IRS Revenue Agent
The IRS has Tax Examiners and Revenue Agents who are designated to examine tax returns. Revenue agents specialize in tax-related accounting work; auditing complicated returns for accuracy .A case load for an IRS Revenue Agent might include income, sales and excise tax returns for businesses and large corporations for whom there is a complicated array of tax deductions to be interpreted.
Many experienced revenue agents specialize; they may focus on import businesses or multinationals. So many tax returns are delivered in electronic form today that revenue agents are increasingly using computers to analyze data and identify trends that help pinpoint tax offenders.
Some revenue agents also specialize in assisting in criminal investigations, auditing the books of known or suspected criminals such as drug dealers or money launderers. Others become international agents, assessing taxes on companies with subsidiaries abroad.
IRS Revenue Agents must hold a bachelors degree in accounting, business administration or economics. Some combination of education and full time experience can occasionally be substituted for a four year degree.
In 2006 there were 81,000 tax collectors, auditors and revenue agents working at all levels of government. About fifteen thousand of those were IRS Revenue Agents working in one role or another.
Jobs for IRS Revenue Agents and Tax Collectors is expected to be no more than 2% over the upcoming decade; however the agency expects a large number of retirements and is actively recruiting today.
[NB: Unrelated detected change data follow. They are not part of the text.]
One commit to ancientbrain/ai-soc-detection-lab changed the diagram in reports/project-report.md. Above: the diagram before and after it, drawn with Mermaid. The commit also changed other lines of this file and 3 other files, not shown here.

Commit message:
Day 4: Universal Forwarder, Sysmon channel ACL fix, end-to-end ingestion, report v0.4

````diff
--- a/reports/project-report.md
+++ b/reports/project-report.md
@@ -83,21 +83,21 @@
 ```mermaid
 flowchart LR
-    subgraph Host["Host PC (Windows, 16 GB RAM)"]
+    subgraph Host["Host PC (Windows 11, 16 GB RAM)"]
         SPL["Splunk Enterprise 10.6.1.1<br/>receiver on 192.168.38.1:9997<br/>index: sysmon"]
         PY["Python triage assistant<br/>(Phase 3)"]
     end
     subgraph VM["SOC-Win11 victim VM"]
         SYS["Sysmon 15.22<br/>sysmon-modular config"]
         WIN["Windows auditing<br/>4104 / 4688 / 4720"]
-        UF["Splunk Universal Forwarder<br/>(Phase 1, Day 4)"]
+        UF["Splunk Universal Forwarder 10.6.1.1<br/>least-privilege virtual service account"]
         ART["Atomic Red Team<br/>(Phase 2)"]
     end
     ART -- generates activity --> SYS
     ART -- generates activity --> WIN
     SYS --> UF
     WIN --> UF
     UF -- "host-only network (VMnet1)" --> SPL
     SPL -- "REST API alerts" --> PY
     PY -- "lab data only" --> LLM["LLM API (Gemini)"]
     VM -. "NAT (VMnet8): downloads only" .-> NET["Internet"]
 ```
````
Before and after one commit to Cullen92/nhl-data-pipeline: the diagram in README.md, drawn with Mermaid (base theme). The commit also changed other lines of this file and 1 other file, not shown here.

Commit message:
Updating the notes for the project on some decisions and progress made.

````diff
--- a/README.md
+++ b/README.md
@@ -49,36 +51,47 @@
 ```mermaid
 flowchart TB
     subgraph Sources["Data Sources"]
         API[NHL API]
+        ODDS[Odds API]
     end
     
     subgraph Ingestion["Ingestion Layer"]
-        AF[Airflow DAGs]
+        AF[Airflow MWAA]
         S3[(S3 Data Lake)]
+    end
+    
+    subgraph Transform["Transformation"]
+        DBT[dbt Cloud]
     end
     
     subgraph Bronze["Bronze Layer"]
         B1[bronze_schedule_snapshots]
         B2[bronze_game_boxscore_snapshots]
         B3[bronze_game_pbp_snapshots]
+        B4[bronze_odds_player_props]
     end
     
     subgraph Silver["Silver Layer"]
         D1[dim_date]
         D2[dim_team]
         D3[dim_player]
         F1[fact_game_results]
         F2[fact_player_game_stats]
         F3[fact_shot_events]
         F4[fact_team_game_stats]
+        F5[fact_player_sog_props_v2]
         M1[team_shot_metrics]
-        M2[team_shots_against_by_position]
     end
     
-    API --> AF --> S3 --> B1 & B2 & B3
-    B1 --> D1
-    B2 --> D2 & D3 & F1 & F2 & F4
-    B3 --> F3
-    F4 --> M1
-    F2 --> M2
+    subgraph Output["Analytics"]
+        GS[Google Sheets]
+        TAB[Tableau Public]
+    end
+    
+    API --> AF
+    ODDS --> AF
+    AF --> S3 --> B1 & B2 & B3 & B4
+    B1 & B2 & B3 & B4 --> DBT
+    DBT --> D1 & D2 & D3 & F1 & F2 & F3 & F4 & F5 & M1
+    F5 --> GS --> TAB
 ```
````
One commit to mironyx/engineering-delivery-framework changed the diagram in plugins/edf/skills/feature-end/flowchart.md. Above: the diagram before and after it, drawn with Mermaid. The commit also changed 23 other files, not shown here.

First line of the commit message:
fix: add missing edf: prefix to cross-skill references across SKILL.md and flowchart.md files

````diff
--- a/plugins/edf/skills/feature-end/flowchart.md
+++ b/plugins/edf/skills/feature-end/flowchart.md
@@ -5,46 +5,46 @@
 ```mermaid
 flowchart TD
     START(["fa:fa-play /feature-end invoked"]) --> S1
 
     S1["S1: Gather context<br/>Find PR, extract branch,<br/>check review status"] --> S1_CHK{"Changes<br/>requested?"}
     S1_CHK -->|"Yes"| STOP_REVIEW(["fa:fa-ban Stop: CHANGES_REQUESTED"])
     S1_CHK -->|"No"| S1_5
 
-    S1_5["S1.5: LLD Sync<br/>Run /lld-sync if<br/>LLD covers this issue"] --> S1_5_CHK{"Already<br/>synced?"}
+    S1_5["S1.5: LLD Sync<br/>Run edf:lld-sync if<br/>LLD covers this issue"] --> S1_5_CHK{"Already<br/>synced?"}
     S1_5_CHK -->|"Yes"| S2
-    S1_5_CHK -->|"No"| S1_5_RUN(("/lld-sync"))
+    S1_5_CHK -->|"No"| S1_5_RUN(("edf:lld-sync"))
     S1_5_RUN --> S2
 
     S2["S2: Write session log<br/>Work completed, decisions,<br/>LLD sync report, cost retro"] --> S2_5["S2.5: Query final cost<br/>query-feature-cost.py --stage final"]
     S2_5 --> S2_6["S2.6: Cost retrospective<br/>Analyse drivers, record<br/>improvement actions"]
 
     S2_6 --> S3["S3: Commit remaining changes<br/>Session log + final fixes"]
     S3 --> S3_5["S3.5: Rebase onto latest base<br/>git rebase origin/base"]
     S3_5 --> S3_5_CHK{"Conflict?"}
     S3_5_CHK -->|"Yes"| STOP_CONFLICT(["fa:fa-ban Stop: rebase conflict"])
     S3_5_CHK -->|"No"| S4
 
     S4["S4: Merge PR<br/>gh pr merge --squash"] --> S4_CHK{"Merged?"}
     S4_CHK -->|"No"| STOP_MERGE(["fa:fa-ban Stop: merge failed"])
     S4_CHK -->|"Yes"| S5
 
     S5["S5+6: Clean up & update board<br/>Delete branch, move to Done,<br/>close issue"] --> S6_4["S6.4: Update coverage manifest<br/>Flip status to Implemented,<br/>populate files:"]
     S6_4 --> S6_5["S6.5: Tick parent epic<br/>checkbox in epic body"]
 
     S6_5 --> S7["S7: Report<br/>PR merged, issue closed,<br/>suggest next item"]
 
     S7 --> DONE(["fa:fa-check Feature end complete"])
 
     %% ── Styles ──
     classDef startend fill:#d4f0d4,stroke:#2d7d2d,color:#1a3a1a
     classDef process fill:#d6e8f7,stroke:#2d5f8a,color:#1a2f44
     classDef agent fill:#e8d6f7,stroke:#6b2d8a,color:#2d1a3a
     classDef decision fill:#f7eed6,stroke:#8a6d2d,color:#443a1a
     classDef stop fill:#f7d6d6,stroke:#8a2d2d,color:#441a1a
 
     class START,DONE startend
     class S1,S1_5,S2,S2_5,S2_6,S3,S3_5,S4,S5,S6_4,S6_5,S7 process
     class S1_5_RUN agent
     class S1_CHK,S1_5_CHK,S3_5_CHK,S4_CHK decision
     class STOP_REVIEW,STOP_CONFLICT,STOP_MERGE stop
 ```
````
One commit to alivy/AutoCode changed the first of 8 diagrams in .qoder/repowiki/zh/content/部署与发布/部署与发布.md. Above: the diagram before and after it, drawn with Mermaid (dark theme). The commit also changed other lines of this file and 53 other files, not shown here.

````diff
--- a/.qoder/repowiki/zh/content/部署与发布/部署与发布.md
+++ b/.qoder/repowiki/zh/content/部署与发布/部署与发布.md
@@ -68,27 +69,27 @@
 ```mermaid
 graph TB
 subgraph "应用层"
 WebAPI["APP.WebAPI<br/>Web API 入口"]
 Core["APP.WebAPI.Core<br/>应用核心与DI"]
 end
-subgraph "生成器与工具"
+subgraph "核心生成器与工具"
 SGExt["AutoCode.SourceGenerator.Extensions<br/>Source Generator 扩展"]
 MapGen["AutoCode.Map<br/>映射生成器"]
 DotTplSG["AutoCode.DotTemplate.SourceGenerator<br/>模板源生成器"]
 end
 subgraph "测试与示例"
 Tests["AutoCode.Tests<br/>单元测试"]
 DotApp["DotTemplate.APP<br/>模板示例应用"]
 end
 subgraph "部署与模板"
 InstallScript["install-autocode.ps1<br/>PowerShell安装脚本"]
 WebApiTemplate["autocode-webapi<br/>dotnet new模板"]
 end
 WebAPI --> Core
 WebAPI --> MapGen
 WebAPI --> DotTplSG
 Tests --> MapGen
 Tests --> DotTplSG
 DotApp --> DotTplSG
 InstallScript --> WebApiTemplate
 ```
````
Entry level pay for an IRS Revenue Agent is GS-5, GS - 7 or GS - 9 depending upon experience and education. A GS - 5 is currently paid $36,500 annually.